- Ruth Sweetnam 3
THOMAS SWEETNAM, wheelwright, aged 46, and his wife JANE, aged 39, were residents of Deal, Kent, when they signed up to come to South Africa with William Menzies’ (or Menezes’) party in 1820. This Kent party of 51 was also known as the Dover Party because their leader William Menezes and his wife Mary were from Dover. The ship Weymouth left Portsmouth in January 1820, and arrived in Algoa Bay during May 1820. Thomas and Jane were accompanied by their four children, MARY born 1803, who came out as Mrs George Hayward, JAMES born1812, HANNAH born 1815 and RUTH born 1817. Their fifth child, RICHARD, was born during the voyage on 7 Apr 1820.Mene zes’ Party was located on the upper Kareiga River, next to John Parkin’s Party of thirty from Devonshire. In 1821, soon after the party arrived in the Kareiga valley, William Menezes died at “Devonshire Farm”, aged 29, leaving his young wife Mary a widow. (On 4 Feb 1822, at Grahamstown, Mary Menezes, nee Whitnall, was married to Benjamin Patrick, widower, of Salem.) After the death of William Menezes, Thomas Sweetnam took charge of the party. The area is known as “Sweetnam’s Post”. Thomas Sweetnam was born in Warbleton, Sussex, in 1773 or 1774, son of Thomas Sweetnam and Mary Kemp. During the Napoleonic Wars, 1802-1815, Thomas served in the Royal Navy. He was a Warrent Officer on HMS Orion at the battle of Trafalgar, 21 Oct 1805, and also fought at Copenhagen, Cape St Vincent and the Nile. While temporarily released from the Royal Navy during the Peace of Amiens, he married, on 26 Dec 1802, JANET (JANE) BARTON, daughter of Thomas and Mary Barton of Wartling, Sussex. Jane was born on 12 Apr 1780, and christened on 8 Jun 1781, at Wartling, Sussex.Tw o more children were born to Thomas and Jane Sweetnam, both at Sweetnam’s Post on the Kareiga River: THOMAS, born on 15 Aug 1822 and BENJAMIN, born on 19 March 1826.Abou t 1832-1833 Thomas Sweetnam and family left the Kareiga and settled at Post Retief in the Winterberg, Fort Beaufort district.
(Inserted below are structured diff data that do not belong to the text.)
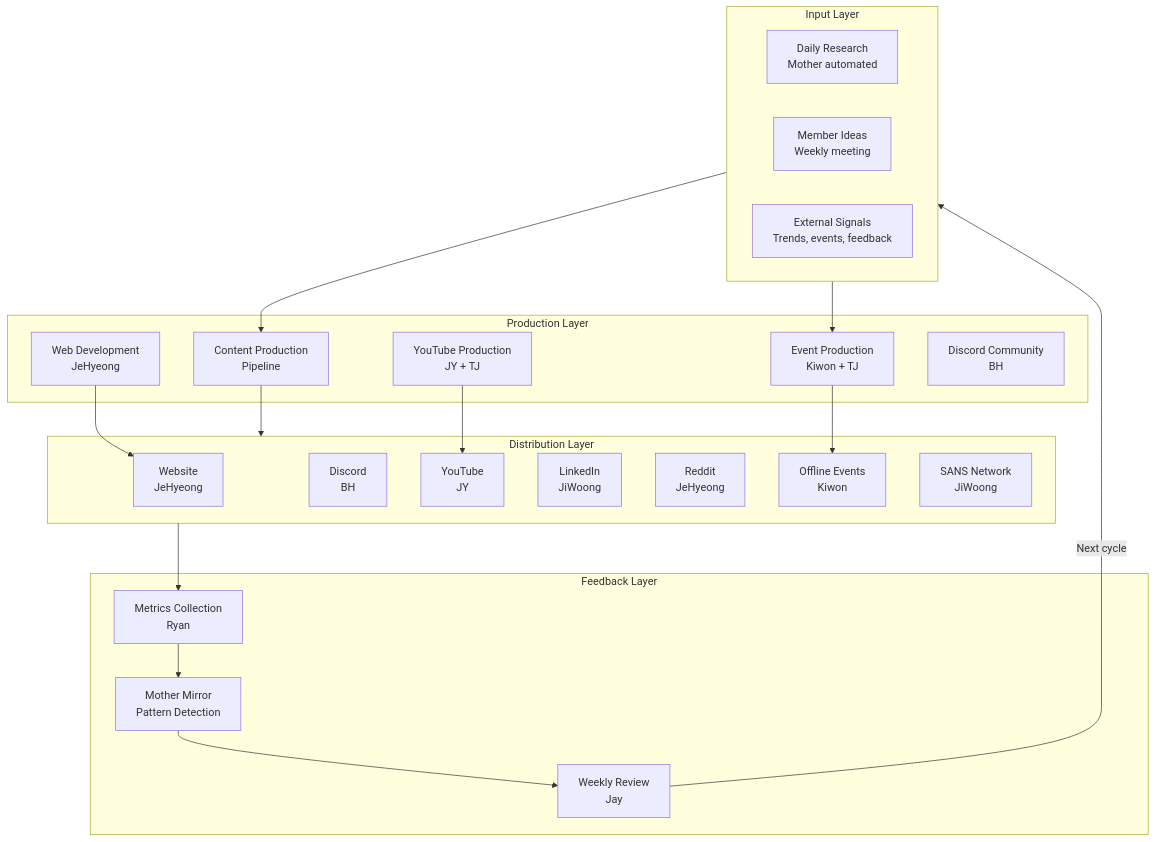
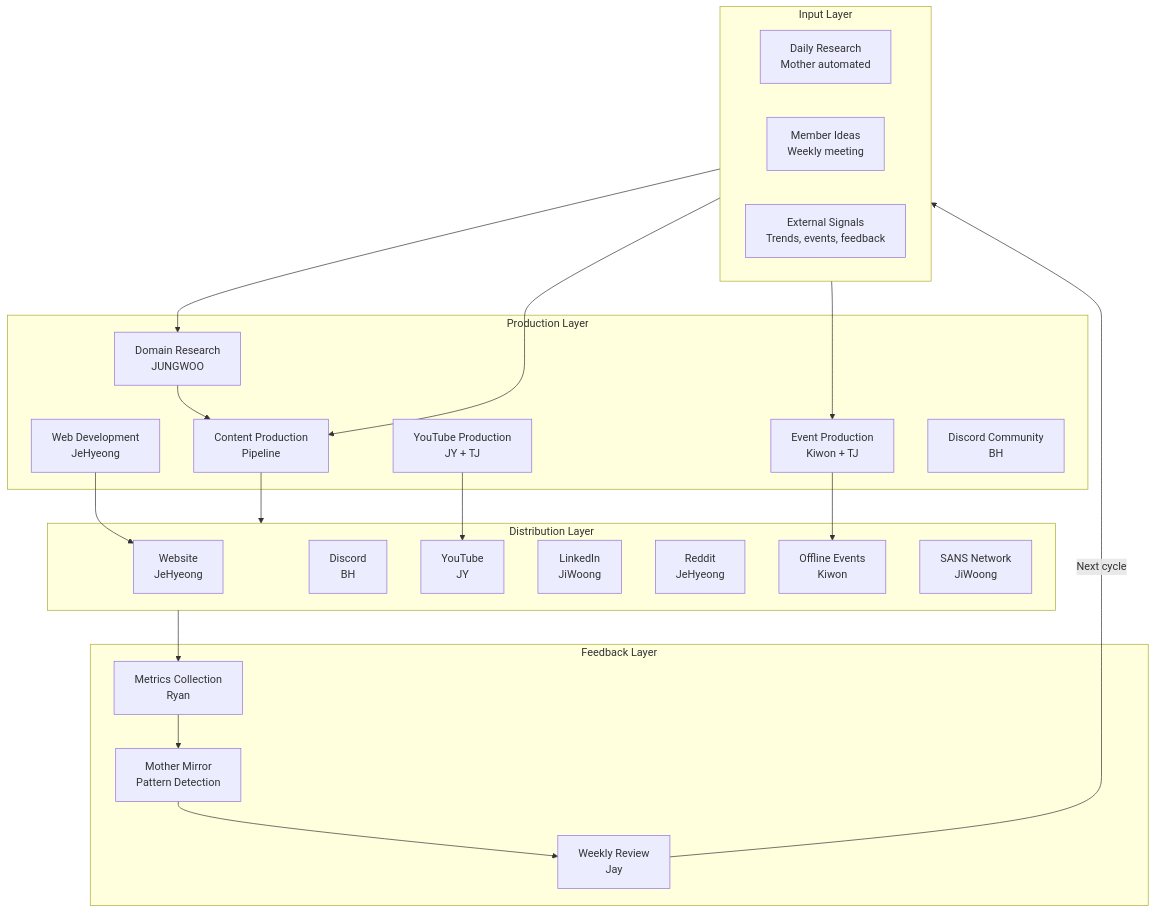
The first of 6 diagrams in products/hypeproof-workflow-2026Q2.md (JeHyeong2/hypeprooflab), drawn with Mermaid before and after one commit. The commit also changed other lines of this file, not shown here.

First line of the commit message:
workflow v2: add specific times, expand JUNGWOO, content routing, launch plan

````diff
--- a/products/hypeproof-workflow-2026Q2.md
+++ b/products/hypeproof-workflow-2026Q2.md
@@ -33,44 +36,47 @@
 ```mermaid
 flowchart TB
     subgraph INPUT["Input Layer"]
         R[Daily Research<br/>Mother automated]
         MI[Member Ideas<br/>Weekly meeting]
         EXT[External Signals<br/>Trends, events, feedback]
     end
 
     subgraph PRODUCE["Production Layer"]
         CP[Content Production<br/>Pipeline]
         EP[Event Production<br/>Kiwon + TJ]
         WD[Web Development<br/>JeHyeong]
         YT[YouTube Production<br/>JY + TJ]
         DC[Discord Community<br/>BH]
+        DR[Domain Research<br/>JUNGWOO]
     end
 
     subgraph DISTRIBUTE["Distribution Layer"]
         WEB[Website<br/>JeHyeong]
         DIS[Discord<br/>BH]
         YTC[YouTube<br/>JY]
         LI[LinkedIn<br/>JiWoong]
         RD[Reddit<br/>JeHyeong]
         OFL[Offline Events<br/>Kiwon]
         SANS[SANS Network<br/>JiWoong]
     end
 
     subgraph FEEDBACK["Feedback Layer"]
         MET[Metrics Collection<br/>Ryan]
         MIR[Mother Mirror<br/>Pattern Detection]
         REV[Weekly Review<br/>Jay]
     end
 
     INPUT --> CP
     INPUT --> EP
+    INPUT --> DR
     CP --> DISTRIBUTE
     EP --> OFL
     WD --> WEB
     YT --> YTC
+    DR --> CP
 
     DISTRIBUTE --> MET
     MET --> MIR
     MIR --> REV
     REV -->|Next cycle| INPUT
 ```
````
The name of their farm was “Zuiwerfontein”. Thomas Sweetnam died in October 1857. His widow, Jane Sweetnam, died in September 1867. A tombstone marks their grave in the Church-yard at Post Retief.Ex tracts from the Burials Register of St John the Evangelist Church at Post Retief in the Parish of Winterberg, Division of Fort Beaufort: “Thomas Sweetnam, of Zuiwerfontein, Winterberg, buried 22 Oct 1857, 82 years, died 19 Oct 1857.” And “Jane Sweetnam, of Zuiwerfontein, buried 21 Sep 1867, 88 years 5 months.” Fort Beaufort is an important and progressive centre. The town is surrounded by the Kat and Brak Rivers situated south of the Winterberg. The old Fort, built in 1822 and still preserved (1974) was an important military centre in the Frontier Wars of 1837 and 1846. Post Retief is a farming area in the Winterberg, north of Fort Beaufort, surrounded by mountains and named after Piet Retief the Voortrekker Leader who was murdered by the Zulu King, Dingaan, on 6 Feb 1838. Post Retief was an important military post during the Frontier Wars. Some of the buildings and walls of the Post are still standing today (1974).
Includes Notes for Thomas Sweetnam: Ancestral File Number: 17LJ-N1 THOMAS SWEETNAM, wheelwright, was born in Warbleton, Sussex in 1773 to Thomas and Mary (nee Kemp). During the NapoleonicWars of 1802-1815 Thomas served as warrant Officer in the British Navy aboard HMS Orion at the battle of Trafalgar. He also fought at Copenhagen, Cape St Vincent and the Nile. On 26 December 1802 while on temporary release from the navy during the Peace of Amiens he married Janet (Jane) Barton, daughter of Thomasand Mary Barton of Wartling, Sussex. They were residents of Deal, Kent when they signed up to emigrate to the Cape Colony with William Menzies' party (also known as the Dover Party of 1820 settlers) on the ship 'Weymouth'. They were located on the upper Kariega River on the location known as Devonshire Farm where the party leader, Menzies died in 1821. (On 4 February 1822. Mary Menzies nee Whitnall married Benjamin Patrick, widower, of Salem.)